Developers have built more than 9,000 new units downtown, an increase of 33%, since 2013, according to data compiled by Yardi Matrix and StorageCafe. The report also found more than 1,144 apartments are now under construction in what it defines as downtown, which includes several of Baltimore's fastest-developing urban areas.

By those metrics, Baltimore ranked No. 11 out of the nation’s 20 most active downtown areas in apartment construction. Baltimore trailed No. 10 Minneapolis on the list that was led by Atlanta, Los Angeles and Houston.

“While office workers aren't yet returning in droves, people still seem interested in living in downtown Baltimore,” according to the report’s researchers. 

The high-water mark for building new apartments, according to Yardi’s report, arrived in 2018, when 2,000 units were tacked on to Baltimore’s inventory. 

However, Yardi’s report isn’t a perfect snapshot of what most Baltimore residents would call downtown. The study includes data from several Baltimore ZIP codes outside the 21202 area that covers what’s considered Baltimore’s traditional downtown. 

Area codes the firm used to define downtown include neighborhoods like Harbor East, Locust Point, Fells Point, Canton and portions of West Baltimore surrounding the University of Maryland BioPark.  

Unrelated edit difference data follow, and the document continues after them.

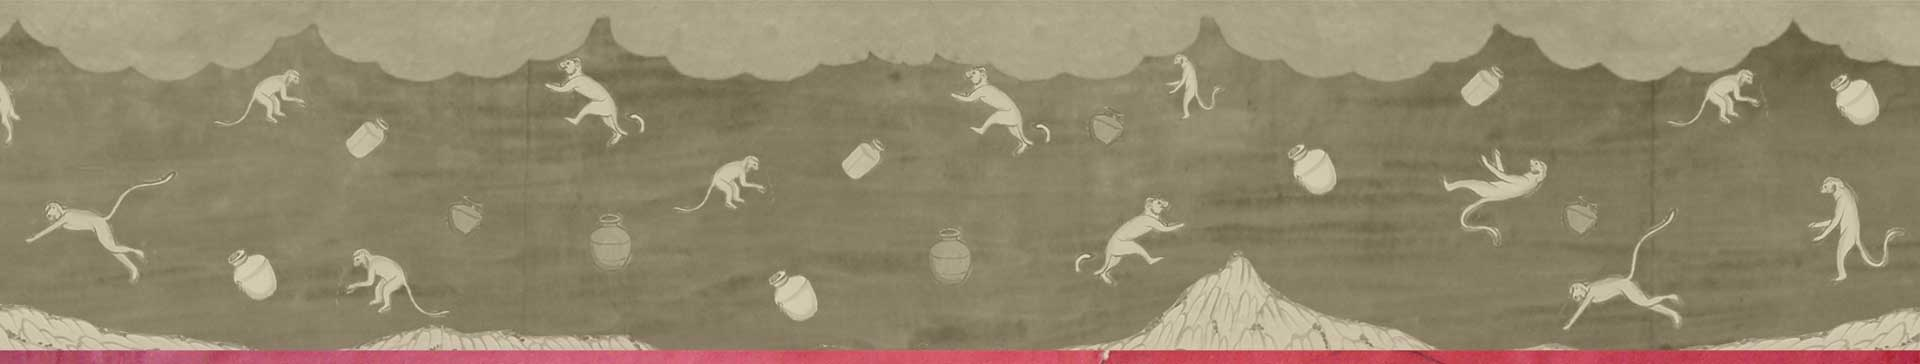
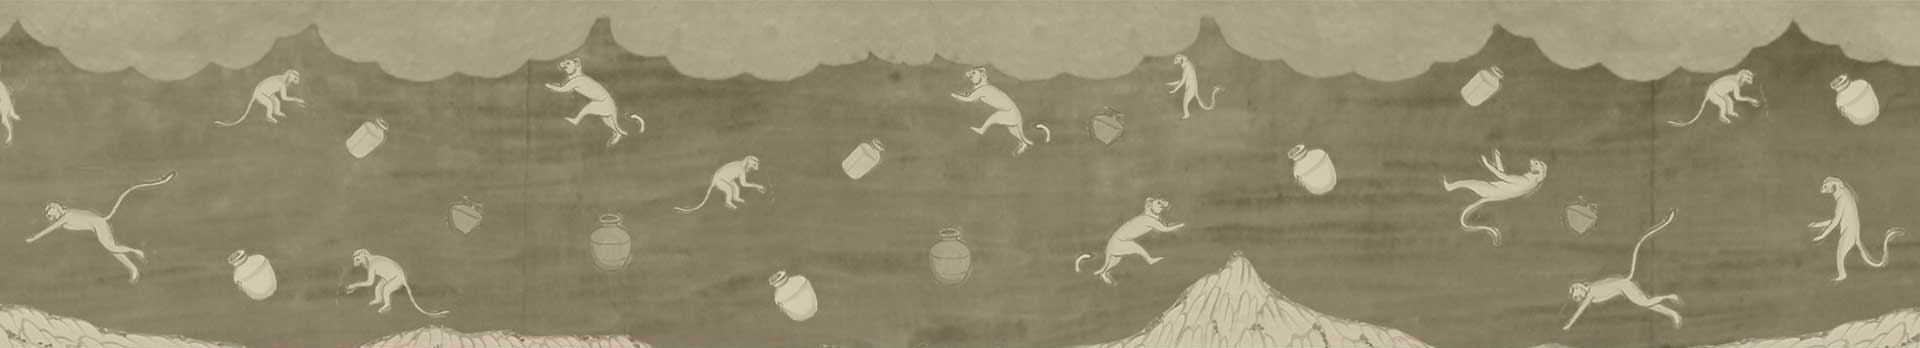
Minor fixes as per PPT

diff --git a/src/js/main.js b/src/js/main.js
@@ -1,31 +1,34 @@
 (function ($) {
   $(function () {
-    // pannellum.viewer('jhalra', {
-    //   type: 'multires',
-    //   multiRes: {
-    //     basePath: '/images/typology-of-water-bodies/360/multires/jhalra',
-    //     path: '/%l/%s%y_%x',
-    //     fallbackPath: '/fallback/%s',
-    //     extension: 'jpg',
-    //     tileResolution: 512,
-    //     maxLevel: 6,
-    //     cubeResolution: 8432,
-    //   },
-    // });
+    let href = window.location.href;
+    let referrer = document.referrer;
+
+    if (href.indexOf('home') !== -1 && referrer.indexOf('stories') !== -1) {
+      window.onload = function () {
+        window.scroll(0, $('#jarokhas').offset().top);
+      };
+    }
+
+    $(window).resize(function () {
+      $('.threesixty-viewer').each(function () {
+        let $el = $(this);
+        $el.height($el.width() * 0.56);
+      });
+    });
 
     $('.threesixty-viewer').each(function () {
       let $el = $(this);
+      $el.height($el.width() * 0.56);
       let id = $el.attr('id');
       let story = $el.data('story');
       let type = $el.data('type');
-
-      console.log(id, story, type);
 
       let params = {
         autoLoad: true,
         showControls: false,
         hotSpotDebug: true,
         preview: '/images/paper.jpg',
+        mouseZoom: false,
       };
 
       if (type == 'multires') {

diff --git a/src/scss/partials/_base.scss b/src/scss/partials/_base.scss
@@ -9,9 +9,18 @@
 
 footer {
   background-image: url('/images/footer-bg.jpg');
-  background-repeat: repeat-x;
-  // background-size: auto 100%;
   color: $body-font-color;
+  position: relative;
+
+  &:after {
+    content: '';
+    width: 100%;
+    height: 10px;
+    background: url('/images/redline.png');
+    position: absolute;
+    top: 0;
+    left: 0;
+  }
 }
 
 .colophon {
@@ -81,19 +90,14 @@ footer {
 .lang {
   white-space: nowrap;
 
-  //   .story-header & {
-  //     position: absolute;
-  //     top: 40px;
-  //     right: 40px;
-  //     list-style: none;
-  //   }
-
   li {
     display: inline-block;
 
     a {
       &.active {
-        @extend .btn, .btn-dark, .text-white;
+        @extend .btn-sm, .btn-dark, .text-white;
+        padding-top: 4px;
+        padding-bottom: 4px;
       }
     }
   }

diff --git a/src/scss/partials/_story.scss b/src/scss/partials/_story.scss
@@ -1,7 +1,19 @@
 .header-bg {
+  position: relative;
   min-height: 300px;
   background-position: bottom;
-  background-size: auto 100%;
+  background-size: cover;
+
+  &:after {
+    content: '';
+    position: absolute;
+    height: 10px;
+    width: 100%;
+    bottom: 0;
+    left: 0;
+    background-image: url('/images/redline.png');
+    background-size: cover;
+  }
 
   @include media-breakpoint-down(sm) {
     min-height: 200px;
@@ -23,13 +35,13 @@
 
   .nav-img {
     position: absolute;
-    bottom: -403px;
+    bottom: -398px;
     right: 0;
     width: 200px;
     z-index: 2;
 
-    ul {
-      margin-top: 20px;
+    img {
+      width: 100%;
     }
 
     @include media-breakpoint-down(sm) {

diff --git a/src/scss/partials/_variables.scss b/src/scss/partials/_variables.scss
@@ -1,6 +1,15 @@
 $headings-font-family: Cinzel, serif;
 $font-family-base: 'Montserrat', sans-serif;
 $body-font-color: #5f362b;
+
+$container-max-widths: (
+  sm: 540px,
+  md: 720px,
+  lg: 960px,
+  xl: 1140px,
+  xxl: 1140px,
+);
+
 $theme-colors: (
   'dark': #5f362b,
 );

diff --git a/src/scss/partials/_threesixty.scss b/src/scss/partials/_threesixty.scss
@@ -1,3 +1,3 @@
 .threesixty-viewer {
-  min-height: 80vh;
+  // min-height: 80vh;
 }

While some of those neighborhoods have outpaced Baltimore's traditional downtown in apartment construction, city officials for years have tried to reinvent the Central Business District as a live-work-play neighborhood to varying degrees of success.

Last week, Mayor Brandon Scott praised downtown as the city’s “fastest-growing neighborhood.”  

While there has undoubtedly been an increase in construction of multifamily units, their impact on the number of residents living in the area has been modest at best. 

The Downtown Partnership of Baltimore's most recent State of Downtown report, which was released this spring, found the number of residents living downtown grew by 150 residents between 2020 and 2021. 

That represents much slower growth than what the partnership’s last detailed housing survey, which was completed in 2017, projected. At that time, the partnership’s researchers expected the area encompassed by a 1-mile radius around Pratt and Light streets to support about 7,000 new rental and for-sale housing units annually during the ensuing five years.   

While the growth downtown in terms of news residents has been modest, the city government has pursued policies intended to support growth downtown. Over the past decade the city’s elected officials approved incentives for developers to build units downtown. 

In particular, the city government has created incentives in the forms of tax credits to entice developers to transform the Central Business District’s abundance of outdated office stock into apartments. 

To date, several downtown buildings north of Pratt Street, such as 10 Light St. and 2 Hopkins Plaza, have transitioned from office space to residential units. 

This summer, when the iconic One Charles Center building went up for sale, its broker, Cushman & Wakefield, touted the potential to build more than 300 luxury units in the 60-year-old property. 

Those same city incentives have also spurred the construction of new apartment buildings. When the $160M, 394-unit building at 414 Light St. opened in 2016, Questar Properties CEO Steve Gorn said city tax credits made the project possible.